Remembering My Grandmother

A poem I wrote recently about my travels through Italy in spring 2019 after losing my grandmother unexpectedly just a week before her 95th birthday. She’s on my mind lately as the snow is melting and days are growing warmer. She died on Easter, which is fitting as she was the center of our family Easter traditions, baker of Easter casadella cakes and pizza gain. Rest in Peace Grandma Betty.


I fly away from you,

away from the wooden box

that holds your ashes.

Once I land,

swallows are everywhere

like the Scirocco

sweeping up from the south,

dancing like patterns on the robes

of the Senegalese women who sell wooden beads at the market,

black shapes cutting into blue sky.

They appear in Siracusa

where the old men sit lined up in the square,

brown hands folded in rest

and again in Sienna

spilling from the clouds like seed,

pouring over the city’s stone walls,

flowing out over rooftops.

In Venice they flutter above gargoyles like confetti

as if trying to escape tourists

who trail in pink plastic ponchos and rain boots

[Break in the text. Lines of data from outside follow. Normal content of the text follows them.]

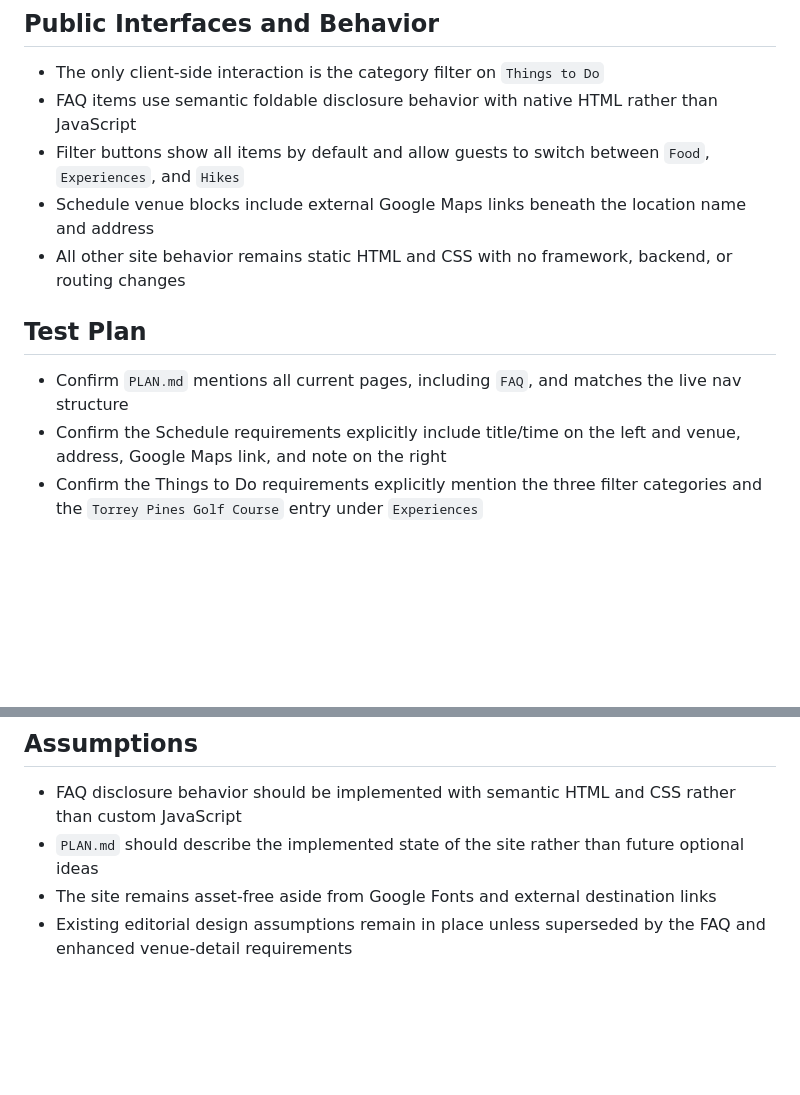
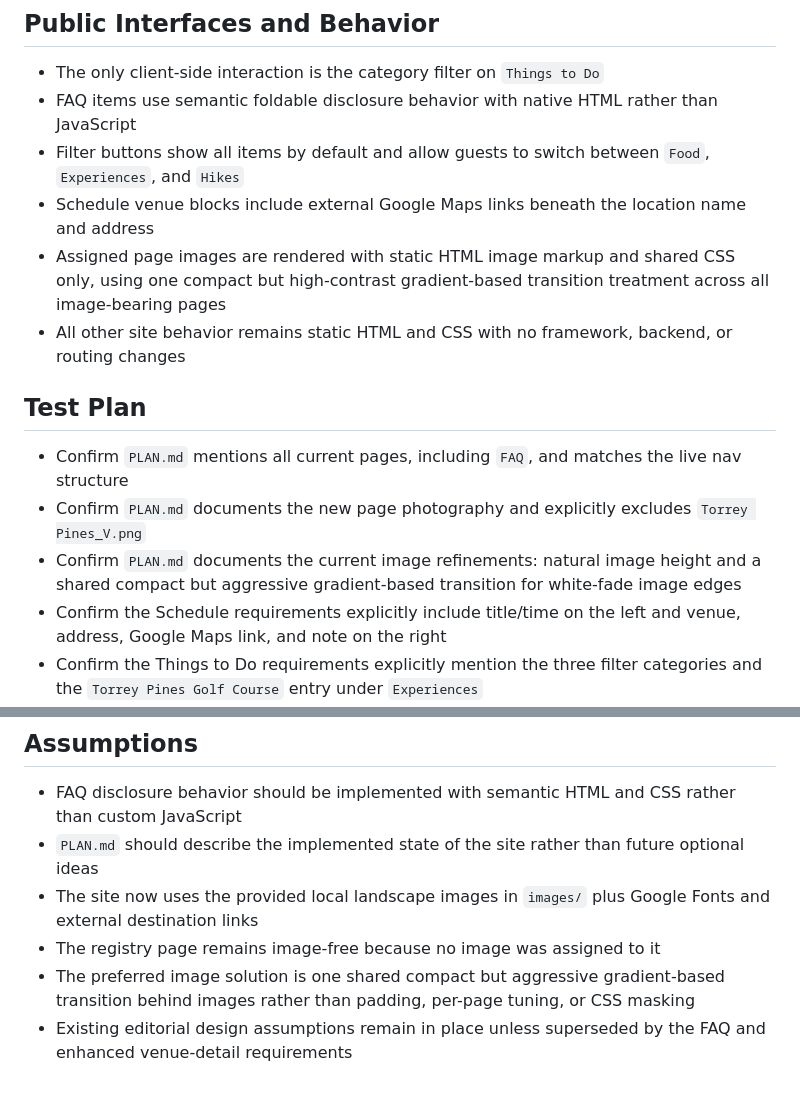
Before and after one commit to harryziyuhe/amberharrywedding, a Markdown page: PLAN.md, 2 parts joined by grey strips. GitHub-like rendering; blank space fills up the shorter version.

```diff
--- a/PLAN.md
+++ b/PLAN.md
@@ -51,11 +59,14 @@ This site is a multi-page editorial wedding website built as static HTML and CSS
 - FAQ items use semantic foldable disclosure behavior with native HTML rather than JavaScript
 - Filter buttons show all items by default and allow guests to switch between `Food`, `Experiences`, and `Hikes`
 - Schedule venue blocks include external Google Maps links beneath the location name and address
+- Assigned page images are rendered with static HTML image markup and shared CSS only, using one compact but high-contrast gradient-based transition treatment across all image-bearing pages
 - All other site behavior remains static HTML and CSS with no framework, backend, or routing changes
 
 ## Test Plan
 
 - Confirm `PLAN.md` mentions all current pages, including `FAQ`, and matches the live nav structure
+- Confirm `PLAN.md` documents the new page photography and explicitly excludes `Torrey Pines_V.png`
+- Confirm `PLAN.md` documents the current image refinements: natural image height and a shared compact but aggressive gradient-based transition for white-fade image edges
 - Confirm the Schedule requirements explicitly include title/time on the left and venue, address, Google Maps link, and note on the right
 - Confirm the Things to Do requirements explicitly mention the three filter categories and the `Torrey Pines Golf Course` entry under `Experiences`
 - Confirm the FAQ requirements explicitly mention foldable collapsed-by-default rows, the right-aligned `<` toggle, `Black Tie` dress code, and guest logistics topics such as arrival timing, rideshare, and parking
@@ -65,5 +76,7 @@ This site is a multi-page editorial wedding website built as static HTML and CSS
 
 - FAQ disclosure behavior should be implemented with semantic HTML and CSS rather than custom JavaScript
 - `PLAN.md` should describe the implemented state of the site rather than future optional ideas
-- The site remains asset-free aside from Google Fonts and external destination links
+- The site now uses the provided local landscape images in `images/` plus Google Fonts and external destination links
+- The registry page remains image-free because no image was assigned to it
+- The preferred image solution is one shared compact but aggressive gradient-based transition behind images rather than padding, per-page tuning, or CSS masking
 - Existing editorial design assumptions remain in place unless superseded by the FAQ and enhanced venue-detail requirements
```
Also changed, not shown: other parts of PLAN.md (+11 -3 lines).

like a carnival parade

in and out of alleyways,

across ancient bridges.

They follow me to San Michelle,

the stone city of the dead,

mosaics and iron crosses,

mourning doves roosting like

stone angels above children’s graves.

There a chapel sits empty,

a row of wooden chairs waits

beside a candle lit by some unseen hand.

Finally silence.

My own angels resting.

The end of a migration.

©Kristin D’Agostino

Calling all Poetry Lovers: Virtual Reading on January 27, 6:30 pm

I’m hosting a poetry reading and open mic later this month at the Dorothy Alling Memorial Library.  It’s on Wednesday, January 27 at 6:30 pm and will feature Vermont poets Geof Hewitt, Tricia Knoll and Joanne Mellin. The open mic spots are all filled up , but you can still hunker down at home to watch!

Sign up here to attend.

Tesla Sparks the Strength to Power On

I love this poem by my honey, Jason Imanuel, published this month on Poets Online.


Step right this way!
See with your own eyes where most men shy away!
Your future is now!
Called the raconteur, his barker’s baritone glowing
as Thomas Edison, the djinn of direct current, declared,
“…alternating currents kill!”
which is how he made those corpses of horses
that he stacked against Nikola Tesla,
who was more concerned with the making than the marketing.

Their mutual rancor denied them both the Nobel Peace Prize.
While Edison surged on to harness electricity
and enough investors to keep him both rich and relevant,
Tesla, impoverished in the grind
between potentials and paydays,
died alone, with pigeons as partners.

I struggle to find much worth weaving
into my own life from Edison’s example,
aside from his acumen for parting men from their money
and his ability to recognize the gift of failing well.
Tesla draws me in with ease,
even in his rigidities and judgements he kept growing,
reshaping, refining and resubmitting himself
to the truths that electrify each pulsing heartbeat.

“Our virtues and our failings are inseparable,
like force and matter. When they separate,
man is no more…”
I hear Nikola whispering in his wireless waves,
urging me to be a receptor when lightning strikes,
to dare to flourish in the flux of the moon,
to defy the urge to pin identity in a calcified moment,
that dropped rock whose ripples are already fading from the water
I’m walking on into a deeper doing through dreaming out loud.

Jason Imanuel